Those research spacecraft? Full of particle accelerators that can fry you faster than a railgun, or give your starship cancer with strange matter. Then there's the smaller stuff: A lot of physics is launching shit at high speed, from potato guns and light gas cannons model impacts of micrometeors and spaceship alloys. Like this one here: The BFG9000. It's short for Big Fettling Gun, 9000 meters per second. What? You think it meant something else? Fettling just means metal scraps, which is appropriate since it can melt off parts of the slug or barrel if it overheats.
Then there's stuff the biologists and doctors carry in the field.
This is a Magnetar M6 dart revolver, a magnetic accelerator with an integrated laser rangefinder. If a tranquilizer dart arrives too fast, it can injure the target. Too slow, and it doesn't inject the drug or implant the tracker chip. So, the laser rangefinder determines the distance, and adjusts the launch velocity so the dart always arrives with the precise amount of kinetic energy. Convoluted, but nothing beats getting a palooka high enough to start talking to the carpet.
Even the re-enactors and experimental archeologists have an arsenal. This here is a reproduction lantaka, a cannon from ancient Southeast Asia. Instead of a flintlock or matchlock, it uses a fire piston to light the main charge. Reloading is old fashioned, since you need to ram powder and shot down the muzzle. Back in the Majapahit Empire, they used to use those for communication, signaling, and celebration more often than warfare.
That's mostly for museums and hobbyists, though. You want real old school, we got some nice melee weapons. Don't be too quick to dismiss getting up close, like those palookas who think a pistol will stop a powered armor trooper or armored killbot. You have a nice kukri here, made better than ancient standards. We got a cutlass, including some with a plasma edge, to bring to the boarding party. There's also some electric riot prods, fire axes, and underrated but useful polearms and bayonets. Hell, even a real pro with a knife and grenades can clear rooms faster than a merc team.
So old school isn't for you?
Can't say I blame you. If you were shot by an old fashion black powder firearm, up through the Franco-Prussian war, you'd be twice as likely to die from the infection. That was before smokeless powder made automatic weapons possible, like Maxim gun.
Eh, you want something more recent?
Well, we have the Skeinshot. It looks like an ancient semi-auto pistol, but the truth is in the bullets. It's not a firearm, nor magnetic accelerator, nor rocket launcher, nor air gun, nor direct energy weapon. Instead, it's a mechanical slingshot. Each cartridge has a skein of carbon nanotubes, each wound up before being loaded. When the hammer hits the release button on the back, it releases the tension and launches these razor-sharp flechettes.
You'll take it? Wonderful.
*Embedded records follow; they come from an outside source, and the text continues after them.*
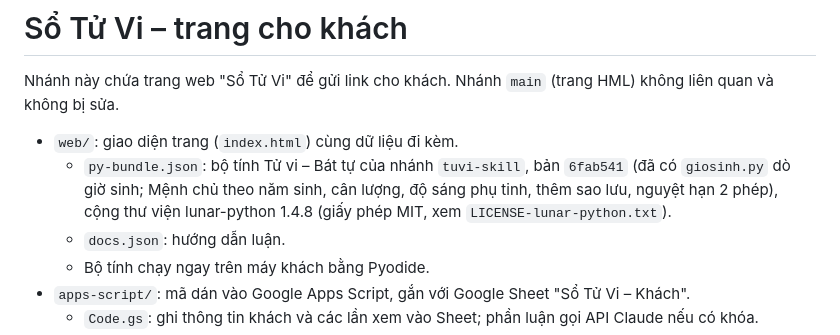
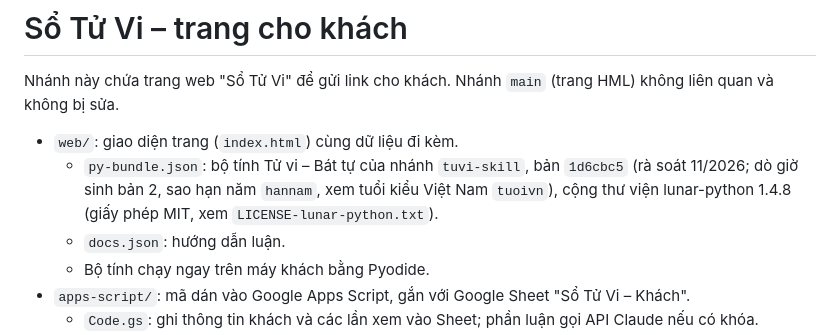
Before and after one commit to tranphuminh916/hml-gia, a Markdown page: README.md, the part around the change. GitHub-like rendering.

Commit message:
README: ghi bản bộ tính 1d6cbc5
Co-Authored-By: Claude Opus 5.5 <noreply@anthropic.com>
Claude-Session: https://claude.ai/code/session_01M7xF2eS36LPzRTVF7KEHoa

```diff
--- a/README.md
+++ b/README.md
@@ -3,7 +3,7 @@
 Nhánh này chứa trang web "Sổ Tử Vi" để gửi link cho khách. Nhánh `main` (trang HML) không liên quan và không bị sửa.
 
 - `web/`: giao diện trang (`index.html`) cùng dữ liệu đi kèm.
-  - `py-bundle.json`: bộ tính Tử vi – Bát tự của nhánh `tuvi-skill`, bản `6fab541` (đã có `giosinh.py` dò giờ sinh; Mệnh chủ theo năm sinh, cân lượng, độ sáng phụ tinh, thêm sao lưu, nguyệt hạn 2 phép), cộng thư viện lunar-python 1.4.8 (giấy phép MIT, xem `LICENSE-lunar-python.txt`).
+  - `py-bundle.json`: bộ tính Tử vi – Bát tự của nhánh `tuvi-skill`, bản `1d6cbc5` (rà soát 11/2026; dò giờ sinh bản 2, sao hạn năm `hannam`, xem tuổi kiểu Việt Nam `tuoivn`), cộng thư viện lunar-python 1.4.8 (giấy phép MIT, xem `LICENSE-lunar-python.txt`).
   - `docs.json`: hướng dẫn luận.
   - Bộ tính chạy ngay trên máy khách bằng Pyodide.
 - `apps-script/`: mã dán vào Google Apps Script, gắn với Google Sheet "Sổ Tử Vi – Khách".
```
Hopefully, it'll work better for you than the previous chum…er…owner.
Thanks for shopping at Uncle Tony's Honest Armaments!
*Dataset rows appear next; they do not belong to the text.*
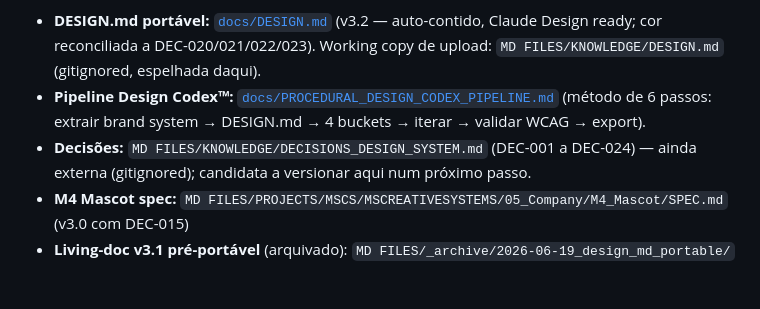
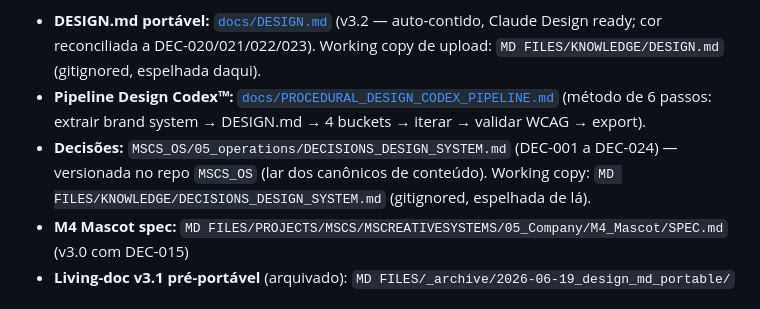
Before and after one commit to 1marcelserrano/design-system, a Markdown page: docs/CANONICAL_REFERENCE.md, the part around the change. Rendered like a GitHub page.

Commit message:
docs: corrige pointer de DECISIONS → MSCS_OS (versionada, não 'sem backup')
A nota anterior dizia que DECISIONS_DESIGN_SYSTEM.md estava só em KNOWLEDGE/
gitignored. Na verdade vive versionada em MSCS_OS/05_operations/ (sincronizada
DEC-020..024 nesta sessão). KNOWLEDGE = working copy.

Co-Authored-By: Claude Opus 4.8 <noreply@anthropic.com>

```diff
--- a/docs/CANONICAL_REFERENCE.md
+++ b/docs/CANONICAL_REFERENCE.md
@@ -15,7 +15,7 @@ A spec **textual** (humana) canônica agora vive **neste repo** (versionada, com
 
 - **DESIGN.md portável:** [`docs/DESIGN.md`](./DESIGN.md) (v3.2 — auto-contido, Claude Design ready; cor reconciliada a DEC-020/021/022/023). Working copy de upload: `MD FILES/KNOWLEDGE/DESIGN.md` (gitignored, espelhada daqui).
 - **Pipeline Design Codex™:** [`docs/PROCEDURAL_DESIGN_CODEX_PIPELINE.md`](./PROCEDURAL_DESIGN_CODEX_PIPELINE.md) (método de 6 passos: extrair brand system → DESIGN.md → 4 buckets → iterar → validar WCAG → export).
-- **Decisões:** `MD FILES/KNOWLEDGE/DECISIONS_DESIGN_SYSTEM.md` (DEC-001 a DEC-024) — ainda externa (gitignored); candidata a versionar aqui num próximo passo.
+- **Decisões:** `MSCS_OS/05_operations/DECISIONS_DESIGN_SYSTEM.md` (DEC-001 a DEC-024) — versionada no repo `MSCS_OS` (lar dos canônicos de conteúdo). Working copy: `MD FILES/KNOWLEDGE/DECISIONS_DESIGN_SYSTEM.md` (gitignored, espelhada de lá).
 - **M4 Mascot spec:** `MD FILES/PROJECTS/MSCS/MSCREATIVESYSTEMS/05_Company/M4_Mascot/SPEC.md` (v3.0 com DEC-015)
 - **Living-doc v3.1 pré-portável** (arquivado): `MD FILES/_archive/2026-06-19_design_md_portable/`
 
```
If your weapon jams like a rock star, it's probably not ours. Honest!